~Maddie Lemelin, features/arts director

Couples support PDA; Teachers, lookers digress

DSC_1524For many, there are lots of lovely attributes to having a high school sweetheart. Nevertheless these special moments are sometimes seen as inappropriate by the faculty, staff, and even some students.
“It’s definitely a class change occurrence,” math teacher Paul Reynolds said. “Some of them even act offended when I ask them to stop. I try to use my judgment. A kiss is fine, but if they elongate, I intervene. I stand very close to them and watch; I like to embarrass them.”
Public displays of affection do not easily fall under the radar with teachers who stand outside their classes during the class changes. Teachers try to make sure that there is no over-the-top displays in the hallway.
“I personally feel very awkward anytime I see children involved in PDA,” Reynolds said. “Maybe it’s because I still see you guys as 10-year-olds.”
The school handbook states that “excessive displays of affection and/or sexual behavior” is prohibited, but what is excessive is open to interpretation.  Some teachers have a much stricter approach to PDA.
“No kissing, no groping; I think a friendly hug is alright,” Math teacher Rosanne Lantz said. “There is a time and a place for that sort of thing, and this is neither the time nor the place.”
Affection in the hallways is not the only issue; risque and suggestive dancing at homecoming or prom can quickly earn a time-out for some couples.
“There were a couple people at homecoming that we had to speak to,” marketing teacher Diana Story said. “There were some girls standing on their heads, basically, with their butts in the air, and that’s not appropriate.”
Story agrees with Lantz that school is not the place or time for PDA. She has established certain criteria for students who wish to participate in such displays.
“My rule is three feet or three days,” Story said.
Many couples can attest to getting reprimanded for being too close.
“We used to kiss a few times in between classes, but we got in trouble by Mrs. Lantz,” said junior Sarah Delaney about her boyfriend, senior Andrew Warzinski. “So now we just kiss outside and not in the hallway.”

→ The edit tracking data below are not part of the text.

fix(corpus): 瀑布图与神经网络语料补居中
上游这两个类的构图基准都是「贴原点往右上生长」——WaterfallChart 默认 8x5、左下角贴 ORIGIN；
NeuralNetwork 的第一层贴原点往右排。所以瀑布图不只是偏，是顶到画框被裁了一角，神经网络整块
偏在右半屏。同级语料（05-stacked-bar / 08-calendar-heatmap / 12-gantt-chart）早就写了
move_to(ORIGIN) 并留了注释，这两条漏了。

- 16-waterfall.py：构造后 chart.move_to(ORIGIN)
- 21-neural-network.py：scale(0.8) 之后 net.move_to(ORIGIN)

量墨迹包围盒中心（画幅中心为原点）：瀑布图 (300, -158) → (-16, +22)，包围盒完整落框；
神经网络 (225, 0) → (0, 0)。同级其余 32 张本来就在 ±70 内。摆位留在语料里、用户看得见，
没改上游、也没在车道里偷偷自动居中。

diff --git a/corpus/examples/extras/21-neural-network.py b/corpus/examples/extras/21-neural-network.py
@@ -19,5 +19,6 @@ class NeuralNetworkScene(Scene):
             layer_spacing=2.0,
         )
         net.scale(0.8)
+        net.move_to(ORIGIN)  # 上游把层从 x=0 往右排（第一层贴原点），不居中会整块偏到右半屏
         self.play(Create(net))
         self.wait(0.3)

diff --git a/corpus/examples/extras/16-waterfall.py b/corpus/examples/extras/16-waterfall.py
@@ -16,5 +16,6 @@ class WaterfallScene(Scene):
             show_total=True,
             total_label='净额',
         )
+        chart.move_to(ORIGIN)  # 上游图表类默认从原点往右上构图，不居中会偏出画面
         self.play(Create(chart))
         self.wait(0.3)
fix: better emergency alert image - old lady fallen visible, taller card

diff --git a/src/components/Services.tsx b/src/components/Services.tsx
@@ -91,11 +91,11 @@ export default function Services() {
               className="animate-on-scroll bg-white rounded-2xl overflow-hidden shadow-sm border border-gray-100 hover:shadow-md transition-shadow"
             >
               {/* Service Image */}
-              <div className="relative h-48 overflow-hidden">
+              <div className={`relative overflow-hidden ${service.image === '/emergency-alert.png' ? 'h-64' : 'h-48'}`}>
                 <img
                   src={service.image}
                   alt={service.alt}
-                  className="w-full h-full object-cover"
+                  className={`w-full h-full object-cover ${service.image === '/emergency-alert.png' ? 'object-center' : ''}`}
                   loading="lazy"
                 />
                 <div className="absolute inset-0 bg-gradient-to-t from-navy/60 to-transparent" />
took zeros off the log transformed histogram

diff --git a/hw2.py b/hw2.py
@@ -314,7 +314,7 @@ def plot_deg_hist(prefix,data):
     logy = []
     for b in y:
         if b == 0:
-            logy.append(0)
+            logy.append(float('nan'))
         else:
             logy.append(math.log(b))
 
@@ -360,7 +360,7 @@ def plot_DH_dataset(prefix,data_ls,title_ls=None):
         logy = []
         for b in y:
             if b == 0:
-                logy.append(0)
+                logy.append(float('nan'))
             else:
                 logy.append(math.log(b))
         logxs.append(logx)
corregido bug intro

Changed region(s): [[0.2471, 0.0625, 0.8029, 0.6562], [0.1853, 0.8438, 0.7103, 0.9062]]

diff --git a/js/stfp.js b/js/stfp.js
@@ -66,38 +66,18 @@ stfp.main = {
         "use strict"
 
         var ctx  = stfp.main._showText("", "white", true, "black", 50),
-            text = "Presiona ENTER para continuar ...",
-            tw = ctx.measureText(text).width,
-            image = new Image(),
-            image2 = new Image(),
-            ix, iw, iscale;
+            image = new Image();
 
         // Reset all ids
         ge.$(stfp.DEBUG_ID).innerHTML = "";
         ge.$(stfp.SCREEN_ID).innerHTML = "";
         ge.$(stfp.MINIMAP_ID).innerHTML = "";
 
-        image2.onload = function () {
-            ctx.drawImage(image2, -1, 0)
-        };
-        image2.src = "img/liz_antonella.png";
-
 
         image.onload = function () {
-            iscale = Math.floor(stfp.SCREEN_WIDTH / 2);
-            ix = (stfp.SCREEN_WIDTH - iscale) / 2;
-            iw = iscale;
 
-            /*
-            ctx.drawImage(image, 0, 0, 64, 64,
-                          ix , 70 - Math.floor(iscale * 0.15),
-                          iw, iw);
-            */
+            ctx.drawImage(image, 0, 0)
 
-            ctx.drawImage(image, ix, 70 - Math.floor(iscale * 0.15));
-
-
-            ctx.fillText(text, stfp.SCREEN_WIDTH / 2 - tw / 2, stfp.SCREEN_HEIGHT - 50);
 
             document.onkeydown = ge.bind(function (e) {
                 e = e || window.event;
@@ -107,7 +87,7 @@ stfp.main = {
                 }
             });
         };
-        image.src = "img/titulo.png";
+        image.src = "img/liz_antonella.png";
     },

Students are known to avoid teachers by finding “secret” spots to mingle, like stairwells and rarely traveled hallways.
“I’m mean school is, like, one of the only places we get to see each other so we go places teachers don’t find out…we don’t want teachers to find out,” junior Sofie Kasteroff said.
However, not all students feel their PDA should be an issue.
“We hold hands or put our arms around each other,” senior Samantha Cooper said about her boyfriend, Louis Heisler. “But we don’t do anything out in public to where it’s not appropriate.”
Most couples feel that spending a small amount of time reminding a significant other how much they care is an acceptable form of PDA.
“It’s okay to a certain extent,” senior Colin Diehl said. “Like, a kiss or a hug goodbye is fine.”
However, witnesses to PDA can be offended and feel uncomfortable around a couple’s passionate encounters.
“Kissing is fine, but I don’t’ want to see making out,” freshman Juliana Magalhaes said. “Save that for your bedroom, no one needs to see that.”
~Maddie Lemelin, features/arts director